SUPPLIED RECORDS ->

##########

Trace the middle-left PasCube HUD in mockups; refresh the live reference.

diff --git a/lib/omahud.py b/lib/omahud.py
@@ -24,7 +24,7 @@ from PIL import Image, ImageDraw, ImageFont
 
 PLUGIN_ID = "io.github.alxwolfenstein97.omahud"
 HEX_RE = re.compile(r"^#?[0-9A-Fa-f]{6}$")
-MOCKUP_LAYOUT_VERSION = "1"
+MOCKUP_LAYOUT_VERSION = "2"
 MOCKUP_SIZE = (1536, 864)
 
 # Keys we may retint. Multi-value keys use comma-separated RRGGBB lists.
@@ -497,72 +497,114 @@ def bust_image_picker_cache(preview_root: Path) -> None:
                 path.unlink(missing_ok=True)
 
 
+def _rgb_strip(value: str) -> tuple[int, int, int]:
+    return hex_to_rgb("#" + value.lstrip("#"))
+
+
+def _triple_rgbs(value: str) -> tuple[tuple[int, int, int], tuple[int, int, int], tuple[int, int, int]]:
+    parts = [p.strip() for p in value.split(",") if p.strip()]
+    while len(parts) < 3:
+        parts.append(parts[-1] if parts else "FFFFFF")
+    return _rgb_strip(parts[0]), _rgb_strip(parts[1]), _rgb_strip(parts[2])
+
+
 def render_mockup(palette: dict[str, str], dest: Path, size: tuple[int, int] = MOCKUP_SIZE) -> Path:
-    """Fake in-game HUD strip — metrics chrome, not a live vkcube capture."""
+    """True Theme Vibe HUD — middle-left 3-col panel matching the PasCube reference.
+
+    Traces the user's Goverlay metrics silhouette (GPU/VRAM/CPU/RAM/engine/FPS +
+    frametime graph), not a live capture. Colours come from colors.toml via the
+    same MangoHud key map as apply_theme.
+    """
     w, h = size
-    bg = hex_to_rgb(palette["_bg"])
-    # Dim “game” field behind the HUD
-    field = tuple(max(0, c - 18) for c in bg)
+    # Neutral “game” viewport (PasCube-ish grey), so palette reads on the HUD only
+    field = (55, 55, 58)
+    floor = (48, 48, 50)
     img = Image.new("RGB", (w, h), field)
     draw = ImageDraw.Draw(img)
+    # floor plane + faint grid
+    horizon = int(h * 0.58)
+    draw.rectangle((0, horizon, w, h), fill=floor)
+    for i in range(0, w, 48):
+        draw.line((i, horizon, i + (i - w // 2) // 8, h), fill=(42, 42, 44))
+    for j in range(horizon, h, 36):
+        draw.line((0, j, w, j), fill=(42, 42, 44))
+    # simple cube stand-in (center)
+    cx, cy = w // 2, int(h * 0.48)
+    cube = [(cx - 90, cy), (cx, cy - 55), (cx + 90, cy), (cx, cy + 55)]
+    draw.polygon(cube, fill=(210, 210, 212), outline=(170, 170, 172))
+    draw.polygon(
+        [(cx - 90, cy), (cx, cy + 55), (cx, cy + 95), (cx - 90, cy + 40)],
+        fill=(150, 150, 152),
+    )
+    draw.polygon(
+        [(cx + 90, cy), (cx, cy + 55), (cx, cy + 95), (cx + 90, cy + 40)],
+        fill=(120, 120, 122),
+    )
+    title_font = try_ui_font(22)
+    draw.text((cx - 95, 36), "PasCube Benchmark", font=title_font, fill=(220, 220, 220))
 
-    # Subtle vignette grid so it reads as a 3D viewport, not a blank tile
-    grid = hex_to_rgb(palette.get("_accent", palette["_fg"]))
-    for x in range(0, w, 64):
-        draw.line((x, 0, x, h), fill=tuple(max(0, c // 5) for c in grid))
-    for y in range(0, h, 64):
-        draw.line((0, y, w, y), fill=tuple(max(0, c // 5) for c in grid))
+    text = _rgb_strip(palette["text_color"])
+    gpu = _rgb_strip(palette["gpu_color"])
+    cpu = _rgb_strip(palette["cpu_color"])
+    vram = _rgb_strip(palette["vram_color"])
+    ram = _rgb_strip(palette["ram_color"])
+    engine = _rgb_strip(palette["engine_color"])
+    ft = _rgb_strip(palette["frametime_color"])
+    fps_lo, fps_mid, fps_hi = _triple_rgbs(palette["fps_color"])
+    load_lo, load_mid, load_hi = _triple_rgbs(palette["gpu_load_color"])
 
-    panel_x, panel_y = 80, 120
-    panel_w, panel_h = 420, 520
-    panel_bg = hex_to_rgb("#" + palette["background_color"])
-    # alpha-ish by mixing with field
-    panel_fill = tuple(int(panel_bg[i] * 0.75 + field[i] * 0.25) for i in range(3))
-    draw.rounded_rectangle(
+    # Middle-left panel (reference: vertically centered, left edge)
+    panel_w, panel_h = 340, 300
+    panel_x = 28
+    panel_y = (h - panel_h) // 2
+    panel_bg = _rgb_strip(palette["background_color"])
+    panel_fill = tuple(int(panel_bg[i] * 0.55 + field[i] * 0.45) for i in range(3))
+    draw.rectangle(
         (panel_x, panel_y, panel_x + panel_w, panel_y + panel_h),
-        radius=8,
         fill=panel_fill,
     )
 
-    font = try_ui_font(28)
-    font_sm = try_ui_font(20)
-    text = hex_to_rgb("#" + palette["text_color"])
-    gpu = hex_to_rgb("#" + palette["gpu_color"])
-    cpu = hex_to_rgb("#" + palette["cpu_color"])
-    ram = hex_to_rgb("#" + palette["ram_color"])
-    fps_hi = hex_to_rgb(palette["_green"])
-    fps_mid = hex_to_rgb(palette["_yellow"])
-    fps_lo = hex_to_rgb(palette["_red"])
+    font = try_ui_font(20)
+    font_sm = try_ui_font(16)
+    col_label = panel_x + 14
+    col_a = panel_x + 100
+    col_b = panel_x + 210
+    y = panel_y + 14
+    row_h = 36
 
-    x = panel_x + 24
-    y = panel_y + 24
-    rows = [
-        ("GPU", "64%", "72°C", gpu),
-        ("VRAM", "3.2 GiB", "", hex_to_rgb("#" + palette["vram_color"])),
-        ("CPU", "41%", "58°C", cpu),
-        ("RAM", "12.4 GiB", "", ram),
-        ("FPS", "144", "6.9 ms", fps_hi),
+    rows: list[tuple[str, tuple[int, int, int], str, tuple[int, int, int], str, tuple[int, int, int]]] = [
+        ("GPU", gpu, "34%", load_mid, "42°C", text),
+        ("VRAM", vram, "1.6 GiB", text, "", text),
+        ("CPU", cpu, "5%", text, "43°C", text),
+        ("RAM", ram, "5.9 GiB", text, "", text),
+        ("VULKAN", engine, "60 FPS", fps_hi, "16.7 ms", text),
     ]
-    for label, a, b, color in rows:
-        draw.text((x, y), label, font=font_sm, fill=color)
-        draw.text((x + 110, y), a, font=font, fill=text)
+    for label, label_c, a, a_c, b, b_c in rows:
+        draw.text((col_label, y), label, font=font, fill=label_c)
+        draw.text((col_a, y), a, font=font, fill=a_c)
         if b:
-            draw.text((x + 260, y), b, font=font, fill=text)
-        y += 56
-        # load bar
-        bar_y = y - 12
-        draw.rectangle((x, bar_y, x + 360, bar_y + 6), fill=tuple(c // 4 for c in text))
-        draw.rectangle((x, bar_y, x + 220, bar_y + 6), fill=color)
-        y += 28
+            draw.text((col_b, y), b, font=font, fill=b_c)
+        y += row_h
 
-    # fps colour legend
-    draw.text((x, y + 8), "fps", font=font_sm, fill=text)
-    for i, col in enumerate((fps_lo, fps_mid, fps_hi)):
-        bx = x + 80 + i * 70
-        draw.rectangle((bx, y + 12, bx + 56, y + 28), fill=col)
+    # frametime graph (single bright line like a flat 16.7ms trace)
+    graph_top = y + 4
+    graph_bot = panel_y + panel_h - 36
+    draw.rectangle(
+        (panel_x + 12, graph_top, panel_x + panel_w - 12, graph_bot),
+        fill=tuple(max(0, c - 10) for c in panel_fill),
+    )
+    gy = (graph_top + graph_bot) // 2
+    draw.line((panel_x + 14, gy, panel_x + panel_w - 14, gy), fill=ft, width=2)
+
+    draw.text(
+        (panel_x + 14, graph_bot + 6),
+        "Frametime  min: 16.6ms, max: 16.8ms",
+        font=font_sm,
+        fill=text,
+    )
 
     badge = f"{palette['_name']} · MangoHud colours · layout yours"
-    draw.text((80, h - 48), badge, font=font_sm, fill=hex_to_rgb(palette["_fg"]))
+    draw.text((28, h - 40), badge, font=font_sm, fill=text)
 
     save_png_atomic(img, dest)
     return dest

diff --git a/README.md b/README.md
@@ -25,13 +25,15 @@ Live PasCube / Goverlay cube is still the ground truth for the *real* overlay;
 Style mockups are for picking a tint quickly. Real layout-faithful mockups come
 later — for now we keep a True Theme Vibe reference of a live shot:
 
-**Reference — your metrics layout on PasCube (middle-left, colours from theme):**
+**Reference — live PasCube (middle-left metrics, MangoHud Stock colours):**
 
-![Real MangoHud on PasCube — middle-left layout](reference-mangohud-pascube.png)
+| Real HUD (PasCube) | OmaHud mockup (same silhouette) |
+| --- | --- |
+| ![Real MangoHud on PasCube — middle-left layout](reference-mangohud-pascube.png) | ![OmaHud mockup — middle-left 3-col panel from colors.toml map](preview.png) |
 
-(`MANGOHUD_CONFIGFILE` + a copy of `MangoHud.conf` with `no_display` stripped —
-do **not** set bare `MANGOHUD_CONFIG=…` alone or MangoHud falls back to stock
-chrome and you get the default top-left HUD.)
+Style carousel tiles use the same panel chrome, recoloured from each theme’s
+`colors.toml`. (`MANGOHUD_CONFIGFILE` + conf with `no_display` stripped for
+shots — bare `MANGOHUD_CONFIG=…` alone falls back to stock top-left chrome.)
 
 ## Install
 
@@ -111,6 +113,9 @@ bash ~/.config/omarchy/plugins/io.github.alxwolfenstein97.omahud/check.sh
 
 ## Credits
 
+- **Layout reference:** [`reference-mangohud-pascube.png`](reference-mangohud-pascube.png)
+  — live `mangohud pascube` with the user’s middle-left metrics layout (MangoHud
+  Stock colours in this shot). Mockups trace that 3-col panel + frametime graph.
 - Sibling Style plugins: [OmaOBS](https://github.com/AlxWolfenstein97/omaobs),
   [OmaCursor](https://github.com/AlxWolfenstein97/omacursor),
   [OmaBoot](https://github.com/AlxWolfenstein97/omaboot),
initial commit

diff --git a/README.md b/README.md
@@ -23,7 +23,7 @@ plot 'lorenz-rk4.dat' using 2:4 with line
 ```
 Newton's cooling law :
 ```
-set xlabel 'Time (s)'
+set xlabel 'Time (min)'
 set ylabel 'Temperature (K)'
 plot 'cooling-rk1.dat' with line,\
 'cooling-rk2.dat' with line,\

##########

PROBLEM DESCRIPTION -> Once the line containing "size: tuple[int, int]" has been retyped, stop. Begin at the first line of the material and reproduce every line up to it exactly.

RESULT FOR THIS TASK ->
Trace the middle-left PasCube HUD in mockups; refresh the live reference.

diff --git a/lib/omahud.py b/lib/omahud.py
@@ -24,7 +24,7 @@ from PIL import Image, ImageDraw, ImageFont
 
 PLUGIN_ID = "io.github.alxwolfenstein97.omahud"
 HEX_RE = re.compile(r"^#?[0-9A-Fa-f]{6}$")
-MOCKUP_LAYOUT_VERSION = "1"
+MOCKUP_LAYOUT_VERSION = "2"
 MOCKUP_SIZE = (1536, 864)
 
 # Keys we may retint. Multi-value keys use comma-separated RRGGBB lists.
@@ -497,72 +497,114 @@ def bust_image_picker_cache(preview_root: Path) -> None:
                 path.unlink(missing_ok=True)
 
 
+def _rgb_strip(value: str) -> tuple[int, int, int]:
+    return hex_to_rgb("#" + value.lstrip("#"))
+
+
+def _triple_rgbs(value: str) -> tuple[tuple[int, int, int], tuple[int, int, int], tuple[int, int, int]]:
+    parts = [p.strip() for p in value.split(",") if p.strip()]
+    while len(parts) < 3:
+        parts.append(parts[-1] if parts else "FFFFFF")
+    return _rgb_strip(parts[0]), _rgb_strip(parts[1]), _rgb_strip(parts[2])
+
+
 def render_mockup(palette: dict[str, str], dest: Path, size: tuple[int, int] = MOCKUP_SIZE) -> Path:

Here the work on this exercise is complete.